— EXERCISE —
Every record below, from first to last, should be copied exactly; leave the pictures out.

────────────────────

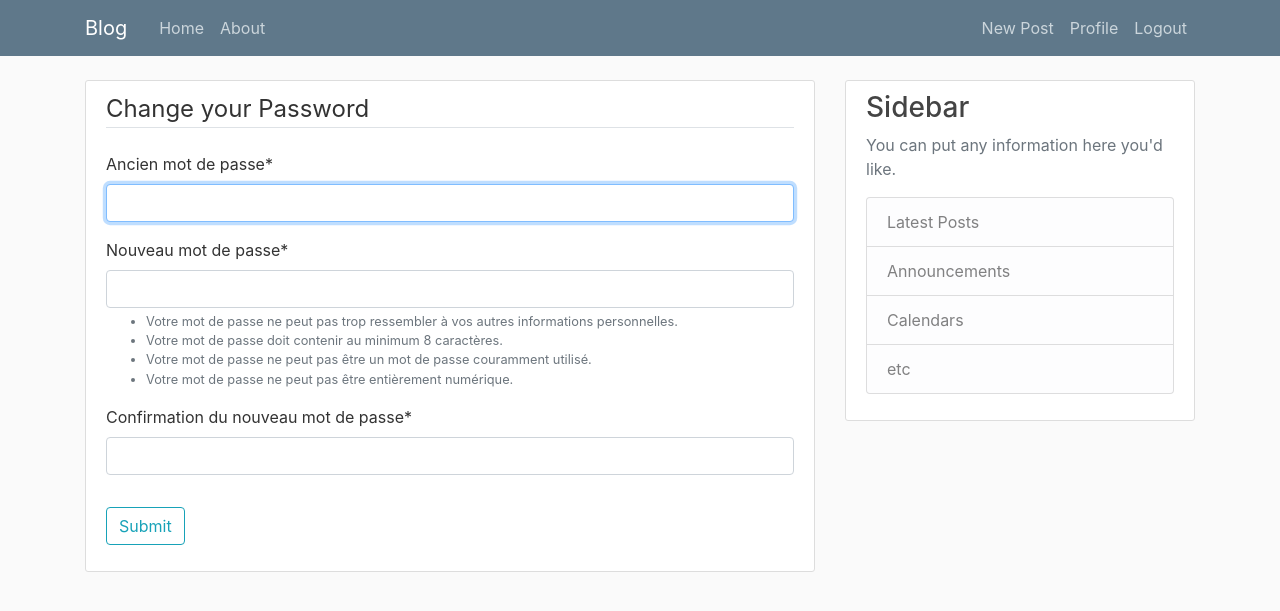
After one commit to Tony380/blog, a Django app: page /users/change_password in a window 1280 px wide. The commit adds this page. Shown: the top 611 px of the page. Run offline with Django 3.2, Linux system fonts and the light colour scheme; the visitor is signed in with stand-in values (Sample User, id 1); some libraries are stand-ins or nearby versions.

Commit message:
Change password manually

```diff
--- /dev/null
+++ b/users/templates/users/password.html
@@ -0,0 +1,16 @@
+{% extends "base.html" %}
+{% load crispy_forms_tags %}
+{% block content %}
+    <div class="content-section">
+        <form method="POST">
+            {% csrf_token %}
+            <fieldset class="form-group">
+                <legend class="border-bottom mb-4">Change your Password</legend>
+                {{ form|crispy }}
+            </fieldset>
+            <div class="form-group">
+                <button class="btn btn-outline-info" type="submit">Submit</button>
+            </div>
+        </form>
+    </div>
+{% endblock %}
--- a/users/templates/users/profile.html
+++ b/users/templates/users/profile.html
@@ -21,7 +21,9 @@
           </fieldset>
           <div class="form-group">
               <button class="btn btn-outline-info" type="submit">Update</button>
+              <a class="btn btn-outline-info" href="{% url 'users:change_password' %}">Change your password</a>
           </div>
       </form>
     </div>
+
 {% endblock content %}
--- a/users/urls.py
+++ b/users/urls.py
@@ -1,5 +1,5 @@
 from django.urls import path
-from .views import register, profile, Login, logout_view
+from .views import register, profile, Login, logout_view, PasswordView
 
 
 urlpatterns = [
@@ -7,7 +7,7 @@ urlpatterns = [
     path('login', Login.as_view(template_name='users/login.html'), name='login'),
     path('logout', logout_view, name='logout'),
     path('profile', profile, name='profile'),
-
+    path('change_password', PasswordView.as_view(), name='change_password')
 ]
 
 app_name = 'users'
--- a/users/views.py
+++ b/users/views.py
@@ -1,9 +1,10 @@
 from django.shortcuts import render, redirect
 from .forms import RegisterForm, UserUpdateForm, ProfileUpdateForm
+from django.contrib.auth.mixins import LoginRequiredMixin
 from django.contrib import messages
 from django.contrib.auth import login, logout, authenticate, get_user
 from django.contrib.auth.decorators import login_required
-from django.contrib.auth.views import LoginView, LogoutView
+from django.contrib.auth.views import LoginView, LogoutView, PasswordChangeView
 from django.contrib.messages.views import SuccessMessageMixin
 from .models import Profile
 
@@ -60,3 +61,9 @@ def logout_view(request):
     logout(request)
     messages.success(request, f"Good bye {user.username}! You have been logged out successfully!")
     return redirect('/')
+
+
+class PasswordView(SuccessMessageMixin, PasswordChangeView):
+    template_name = 'users/password.html'
+    success_url = 'profile'
+    success_message = "Votre mot de passe a été modifié avec succès !"
```
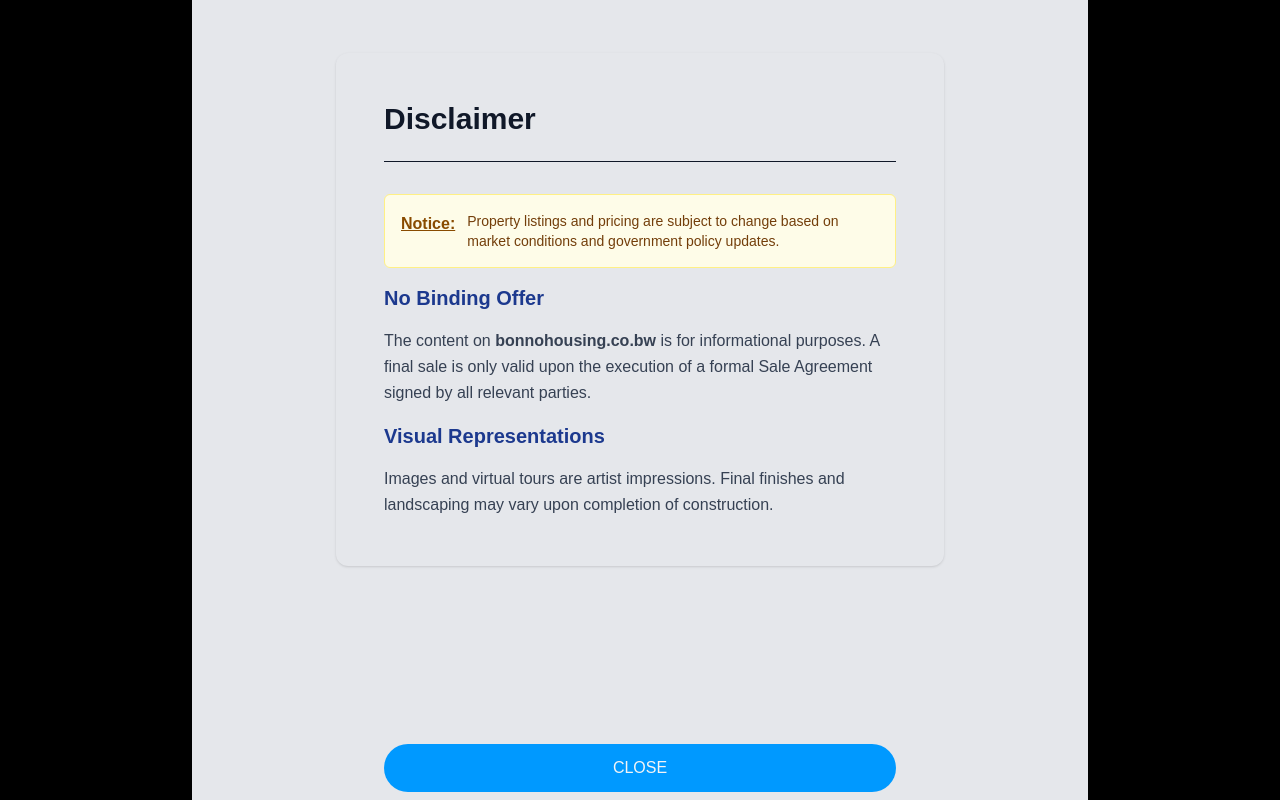
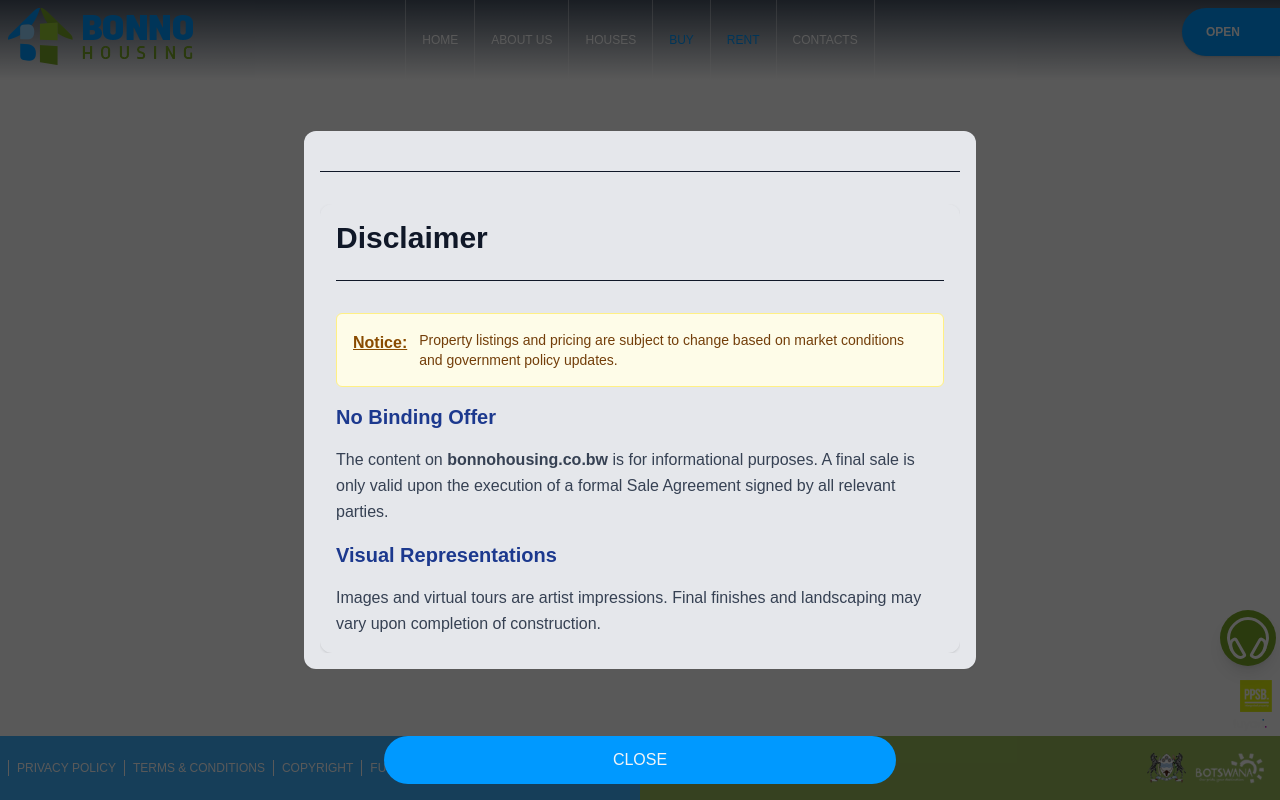
Before and after one commit to shalsa07/bonnohousing, a Next.js app: page /houses/1 in a window 1280 px wide. Built offline with nearby package versions, Linux system fonts and the light colour scheme; no server answers; the database is empty.

Commit message:
feat: Improve legal popup UI by adjusting wrapper layout, content spacing, overlay opacity, and close button position.

```diff
--- a/src/components/LegalPageWrapperPopup.jsx
+++ b/src/components/LegalPageWrapperPopup.jsx
@@ -2,10 +2,10 @@ import React from 'react'
 
 export default function LegalPageWrapperPopup({title, children}) {
   return (
-    <div className='flex flex-col min-h-screen overflow-y-auto py-6 px-6 lg:px-24'>
-      <div className='flex flex-col max-w-4xl mx-auto bg-gray-200 shadow-sm rounded-xl px-8 lg:p-12'>
+    <div className='flex flex-col max-h-4/5 max-w-2xl overflow-y-auto'>
+      <div className='flex flex-col max-w-4xl mx-auto bg-gray-200 shadow-sm rounded-xl px-2 lg:p-4'>
         <h1 className="text-3xl font-bold text-gray-900 border-b pb-6 mb-8">{title}</h1>
-        <div className="flex flex-col gap-6 text-gray-700 leading-relaxed">
+        <div className="flex flex-col gap-3 text-gray-700 leading-relaxed">
           {children}
         </div>
       </div>
--- a/src/components/LegalPopups.jsx
+++ b/src/components/LegalPopups.jsx
@@ -12,13 +12,13 @@ import { settings } from '@/libs/settings'
 export default function LegalPopups() {
     const {siteState,siteDispatch}=useSiteContext()
   return (
-    (siteState.disclaimerPopup || siteState.termsConditionsPopup || siteState.privacyPolicyPopup || siteState.copyrightNoticePopup) && <div className='legal-popup flex fixed top-0 left-0 right-0 bottom-0 z-[100] justify-center items-center bg-black bg-opacity-50 w-full h-full overflow-y-auto'>
+    (siteState.disclaimerPopup || siteState.termsConditionsPopup || siteState.privacyPolicyPopup || siteState.copyrightNoticePopup) && <div className='legal-popup flex fixed top-0 left-0 right-0 bottom-0 z-[100] justify-center items-center bg-black/65 bg-opacity-50 w-full h-full overflow-y-auto'>
         <LegalPageWrapperPopup>
             {siteState.disclaimerPopup && <DisclaimerComponent/>}
             {siteState.termsConditionsPopup && <TermsConditionsComponent/>}
             {siteState.privacyPolicyPopup && <PrivacyPolicyComponent/>}
             {siteState.copyrightNoticePopup && <CopyrightNoticeComponent/>}
-            <button className={`flex fixed bottom-2 left-0 right-0 mx-auto w-lg h-12 mt-10 items-center rounded-full text-gray-100 uppercase justify-center ${settings.bonnoBlue}`} onClick={()=>siteDispatch({type:ACTIONS_SITE.CLOSE_ALL_POPUPS})}>close</button>
+            <button className={`flex fixed bottom-4 left-0 right-0 mx-auto w-lg h-12 mt-10 items-center rounded-full text-gray-100 uppercase justify-center ${settings.bonnoBlue}`} onClick={()=>siteDispatch({type:ACTIONS_SITE.CLOSE_ALL_POPUPS})}>close</button>
         </LegalPageWrapperPopup>
     </div>)
 }
```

────────────────────

— TASK RESPONSE —
After one commit to Tony380/blog, a Django app: page /users/change_password in a window 1280 px wide. The commit adds this page. Shown: the top 611 px of the page. Run offline with Django 3.2, Linux system fonts and the light colour scheme; the visitor is signed in with stand-in values (Sample User, id 1); some libraries are stand-ins or nearby versions.

Commit message:
Change password manually

```diff
--- /dev/null
+++ b/users/templates/users/password.html
@@ -0,0 +1,16 @@
+{% extends "base.html" %}
+{% load crispy_forms_tags %}
+{% block content %}
+    <div class="content-section">
+        <form method="POST">
+            {% csrf_token %}
+            <fieldset class="form-group">
+                <legend class="border-bottom mb-4">Change your Password</legend>
+                {{ form|crispy }}
+            </fieldset>
+            <div class="form-group">
+                <button class="btn btn-outline-info" type="submit">Submit</button>
+            </div>
+        </form>
+    </div>
+{% endblock %}
--- a/users/templates/users/profile.html
+++ b/users/templates/users/profile.html
@@ -21,7 +21,9 @@
           </fieldset>
           <div class="form-group">
               <button class="btn btn-outline-info" type="submit">Update</button>
+              <a class="btn btn-outline-info" href="{% url 'users:change_password' %}">Change your password</a>
           </div>
       </form>
     </div>
+
 {% endblock content %}
--- a/users/urls.py
+++ b/users/urls.py
@@ -1,5 +1,5 @@
 from django.urls import path
-from .views import register, profile, Login, logout_view
+from .views import register, profile, Login, logout_view, PasswordView
 
 
 urlpatterns = [
@@ -7,7 +7,7 @@ urlpatterns = [
     path('login', Login.as_view(template_name='users/login.html'), name='login'),
     path('logout', logout_view, name='logout'),
     path('profile', profile, name='profile'),
-
+    path('change_password', PasswordView.as_view(), name='change_password')
 ]
 
 app_name = 'users'
--- a/users/views.py
+++ b/users/views.py
@@ -1,9 +1,10 @@
 from django.shortcuts import render, redirect
 from .forms import RegisterForm, UserUpdateForm, ProfileUpdateForm
+from django.contrib.auth.mixins import LoginRequiredMixin
 from django.contrib import messages
 from django.contrib.auth import login, logout, authenticate, get_user
 from django.contrib.auth.decorators import login_required
-from django.contrib.auth.views import LoginView, LogoutView
+from django.contrib.auth.views import LoginView, LogoutView, PasswordChangeView
 from django.contrib.messages.views import SuccessMessageMixin
 from .models import Profile
 
@@ -60,3 +61,9 @@ def logout_view(request):
     logout(request)
     messages.success(request, f"Good bye {user.username}! You have been logged out successfully!")
     return redirect('/')
+
+
+class PasswordView(SuccessMessageMixin, PasswordChangeView):
+    template_name = 'users/password.html'
+    success_url = 'profile'
+    success_message = "Votre mot de passe a été modifié avec succès !"
```
Before and after one commit to shalsa07/bonnohousing, a Next.js app: page /houses/1 in a window 1280 px wide. Built offline with nearby package versions, Linux system fonts and the light colour scheme; no server answers; the database is empty.

Commit message:
feat: Improve legal popup UI by adjusting wrapper layout, content spacing, overlay opacity, and close button position.

```diff
--- a/src/components/LegalPageWrapperPopup.jsx
+++ b/src/components/LegalPageWrapperPopup.jsx
@@ -2,10 +2,10 @@ import React from 'react'
 
 export default function LegalPageWrapperPopup({title, children}) {
   return (
-    <div className='flex flex-col min-h-screen overflow-y-auto py-6 px-6 lg:px-24'>
-      <div className='flex flex-col max-w-4xl mx-auto bg-gray-200 shadow-sm rounded-xl px-8 lg:p-12'>
+    <div className='flex flex-col max-h-4/5 max-w-2xl overflow-y-auto'>
+      <div className='flex flex-col max-w-4xl mx-auto bg-gray-200 shadow-sm rounded-xl px-2 lg:p-4'>
         <h1 className="text-3xl font-bold text-gray-900 border-b pb-6 mb-8">{title}</h1>
-        <div className="flex flex-col gap-6 text-gray-700 leading-relaxed">
+        <div className="flex flex-col gap-3 text-gray-700 leading-relaxed">
           {children}
         </div>
       </div>
--- a/src/components/LegalPopups.jsx
+++ b/src/components/LegalPopups.jsx
@@ -12,13 +12,13 @@ import { settings } from '@/libs/settings'
 export default function LegalPopups() {
     const {siteState,siteDispatch}=useSiteContext()
   return (
-    (siteState.disclaimerPopup || siteState.termsConditionsPopup || siteState.privacyPolicyPopup || siteState.copyrightNoticePopup) && <div className='legal-popup flex fixed top-0 left-0 right-0 bottom-0 z-[100] justify-center items-center bg-black bg-opacity-50 w-full h-full overflow-y-auto'>
+    (siteState.disclaimerPopup || siteState.termsConditionsPopup || siteState.privacyPolicyPopup || siteState.copyrightNoticePopup) && <div className='legal-popup flex fixed top-0 left-0 right-0 bottom-0 z-[100] justify-center items-center bg-black/65 bg-opacity-50 w-full h-full overflow-y-auto'>
         <LegalPageWrapperPopup>
             {siteState.disclaimerPopup && <DisclaimerComponent/>}
             {siteState.termsConditionsPopup && <TermsConditionsComponent/>}
             {siteState.privacyPolicyPopup && <PrivacyPolicyComponent/>}
             {siteState.copyrightNoticePopup && <CopyrightNoticeComponent/>}
-            <button className={`flex fixed bottom-2 left-0 right-0 mx-auto w-lg h-12 mt-10 items-center rounded-full text-gray-100 uppercase justify-center ${settings.bonnoBlue}`} onClick={()=>siteDispatch({type:ACTIONS_SITE.CLOSE_ALL_POPUPS})}>close</button>
+            <button className={`flex fixed bottom-4 left-0 right-0 mx-auto w-lg h-12 mt-10 items-center rounded-full text-gray-100 uppercase justify-center ${settings.bonnoBlue}`} onClick={()=>siteDispatch({type:ACTIONS_SITE.CLOSE_ALL_POPUPS})}>close</button>
         </LegalPageWrapperPopup>
     </div>)
 }
```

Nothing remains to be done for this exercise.